● Brief
All of the data below should be printed again word for word, pictures excluded.

Stored data Block Start

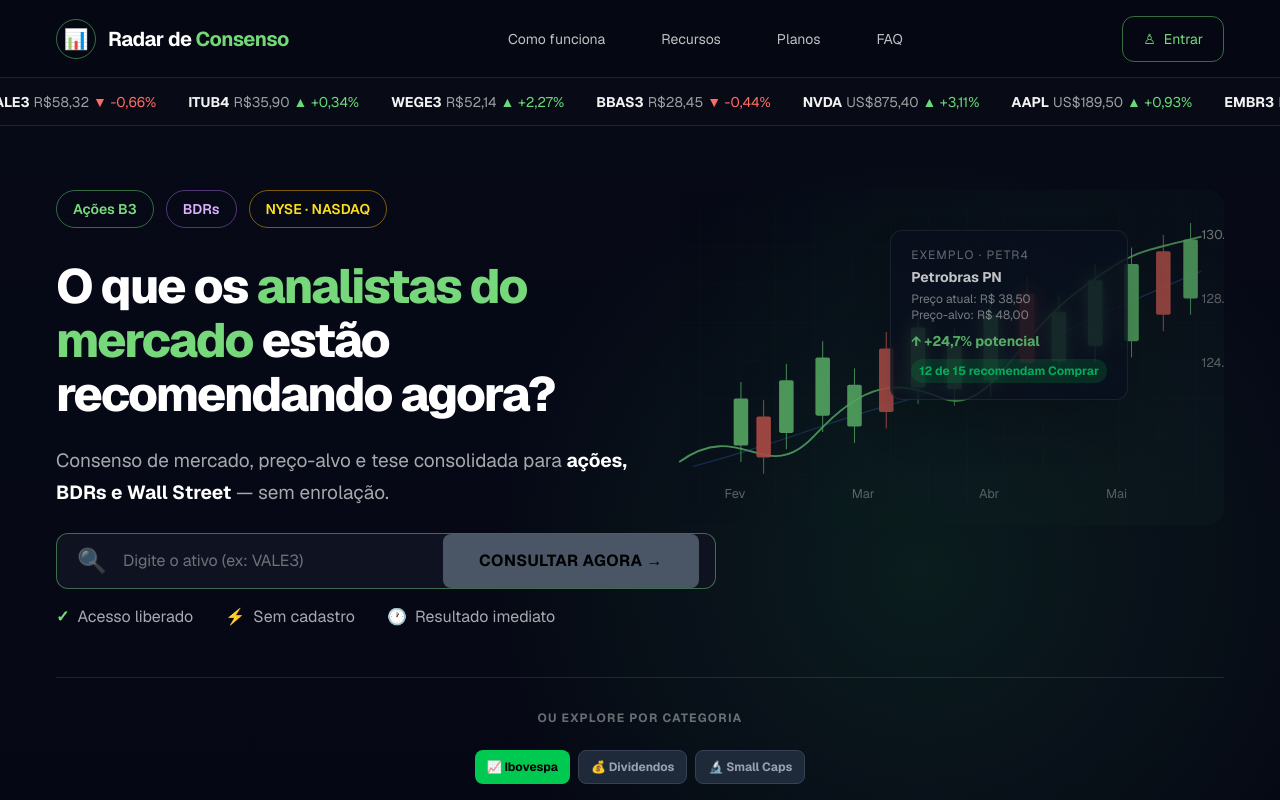
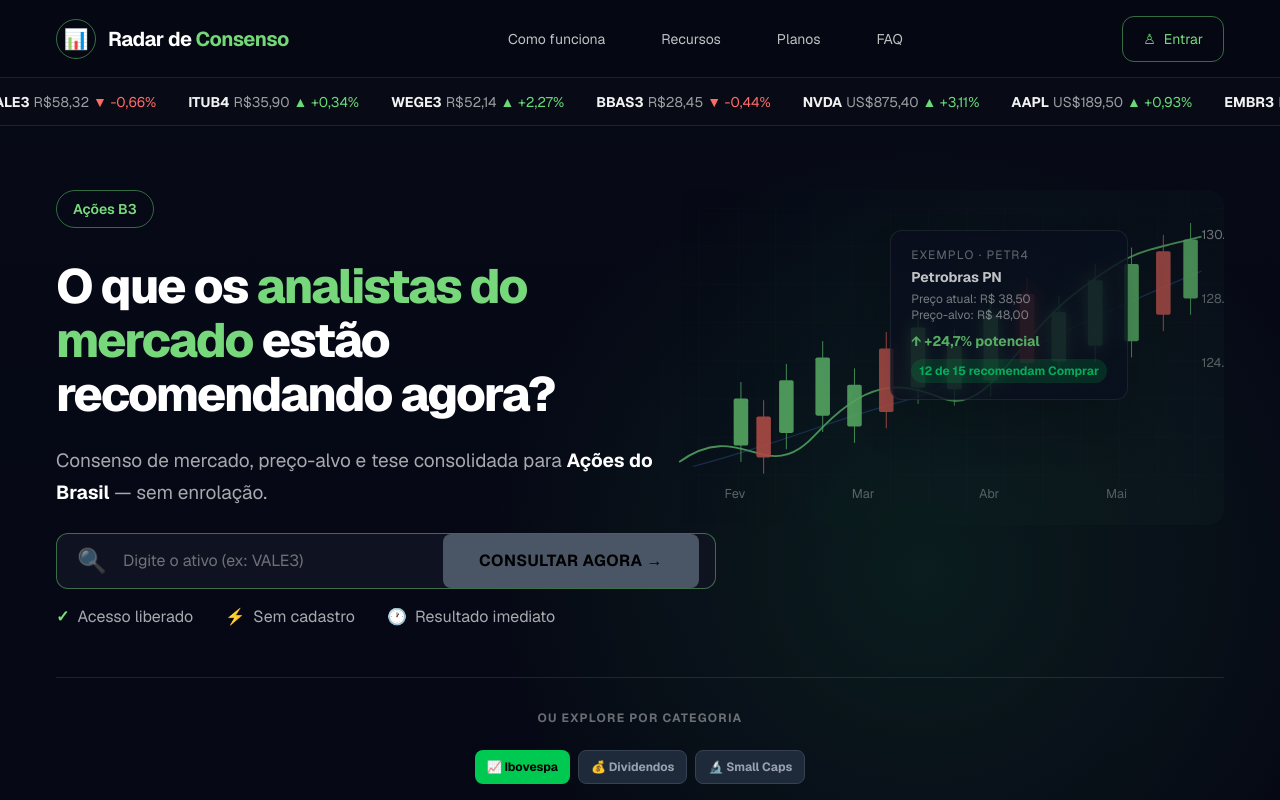
Before and after one commit to o2treinamento-maker/analista-b3, a Next.js app: page / in a window 1280 px wide. Shown: the top 800 px of the page. Built offline with nearby package versions, Linux system fonts and the light colour scheme.

Commit message:
bdr,fii,acoes

```diff
--- a/app/page.js
+++ b/app/page.js
@@ -572,7 +572,7 @@ if (!TICKERS_PERMITIDOS.has(t)) {
           <div className="relative z-10 max-w-[660px] pt-4">
             <div className="flex gap-3 mb-8 flex-wrap">
               {[
-                ["Ações B3", "green"], ["BDRs", "purple"], ["NYSE · NASDAQ", "yellow"],
+                ["Ações B3", "green"],
               ].map(([label, color]) => (
                 <span key={label} className={
                   "rounded-full px-4 py-2 text-sm font-semibold border " +
@@ -590,7 +590,7 @@ if (!TICKERS_PERMITIDOS.has(t)) {
 
             <p className="mt-6 text-[19px] leading-8 text-white/65 max-w-[610px]">
               Consenso de mercado, preço-alvo e tese consolidada para{" "}
-              <strong className="text-white">ações, BDRs e Wall Street</strong> — sem enrolação.
+              <strong className="text-white">Ações do Brasil</strong> — sem enrolação.
             </p>
 
 <form onSubmit={buscarAnalise} className="relative z-50 mt-6 flex flex-col md:flex-row rounded-xl border border-[#79dc80]/45 bg-[#111522]/90 max-w-[760px] overflow-visible">
```
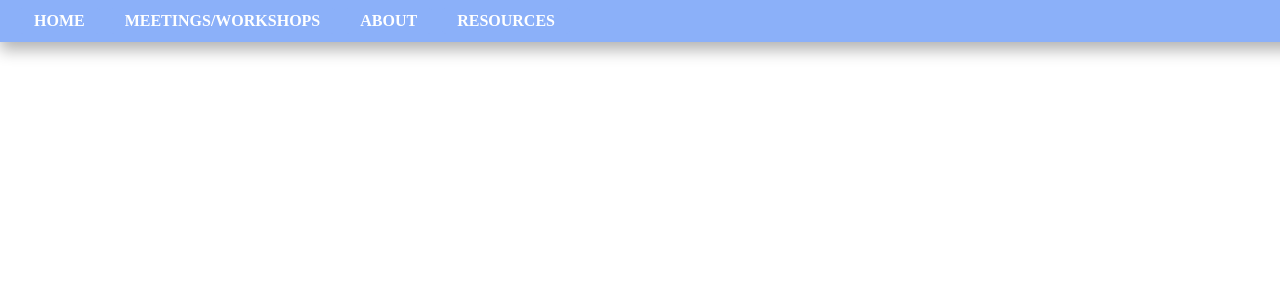
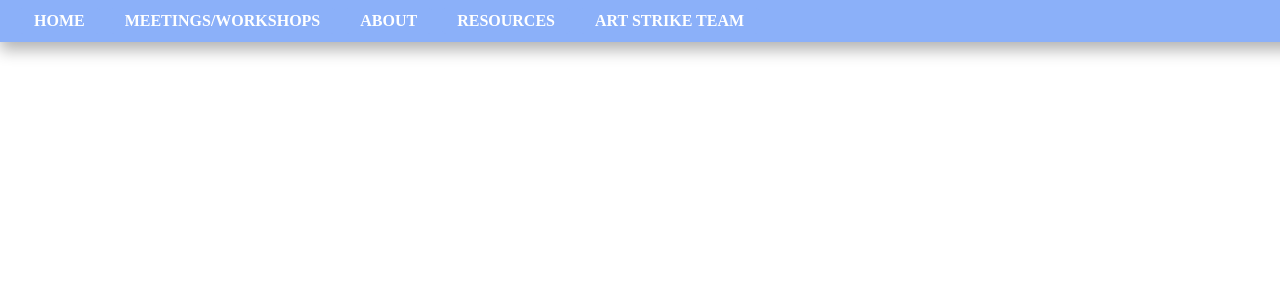
Before and after one commit to sowrd299/PurpleAnteater, a PHP site: page /res/bar.php in a window 1280 px wide. Shown: the top 300 px of the page. Run offline with PHP 8.4, Linux system fonts and the light colour scheme.

Commit message:
Adds strike team request form

```diff
--- a/res/bar.php
+++ b/res/bar.php
@@ -36,6 +36,13 @@
         </div>
     </div>
 
+    <div class="dropdown">
+        <a class="dropdown_button">ART STRIKE TEAM</a>
+        <div class="dropdown_content">
+            <a href="https://goo.gl/forms/n0RfxD4nfw4ybDuz1" class="dropdown_link">Request Assets</a>
+        </div>
+    </div>
+
     <?php
     session_start();
     if(array_key_exists('user', $_SESSION)){
```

Stored data Block End

● Solution for this exercise
Before and after one commit to o2treinamento-maker/analista-b3, a Next.js app: page / in a window 1280 px wide. Shown: the top 800 px of the page. Built offline with nearby package versions, Linux system fonts and the light colour scheme.

Commit message:
bdr,fii,acoes

```diff
--- a/app/page.js
+++ b/app/page.js
@@ -572,7 +572,7 @@ if (!TICKERS_PERMITIDOS.has(t)) {
           <div className="relative z-10 max-w-[660px] pt-4">
             <div className="flex gap-3 mb-8 flex-wrap">
               {[
-                ["Ações B3", "green"], ["BDRs", "purple"], ["NYSE · NASDAQ", "yellow"],
+                ["Ações B3", "green"],
               ].map(([label, color]) => (
                 <span key={label} className={
                   "rounded-full px-4 py-2 text-sm font-semibold border " +
@@ -590,7 +590,7 @@ if (!TICKERS_PERMITIDOS.has(t)) {
 
             <p className="mt-6 text-[19px] leading-8 text-white/65 max-w-[610px]">
               Consenso de mercado, preço-alvo e tese consolidada para{" "}
-              <strong className="text-white">ações, BDRs e Wall Street</strong> — sem enrolação.
+              <strong className="text-white">Ações do Brasil</strong> — sem enrolação.
             </p>
 
 <form onSubmit={buscarAnalise} className="relative z-50 mt-6 flex flex-col md:flex-row rounded-xl border border-[#79dc80]/45 bg-[#111522]/90 max-w-[760px] overflow-visible">
```
Before and after one commit to sowrd299/PurpleAnteater, a PHP site: page /res/bar.php in a window 1280 px wide. Shown: the top 300 px of the page. Run offline with PHP 8.4, Linux system fonts and the light colour scheme.

Commit message:
Adds strike team request form

```diff
--- a/res/bar.php
+++ b/res/bar.php
@@ -36,6 +36,13 @@
         </div>
     </div>
 
+    <div class="dropdown">
+        <a class="dropdown_button">ART STRIKE TEAM</a>
+        <div class="dropdown_content">
+            <a href="https://goo.gl/forms/n0RfxD4nfw4ybDuz1" class="dropdown_link">Request Assets</a>
+        </div>
+    </div>
+
     <?php
     session_start();
     if(array_key_exists('user', $_SESSION)){
```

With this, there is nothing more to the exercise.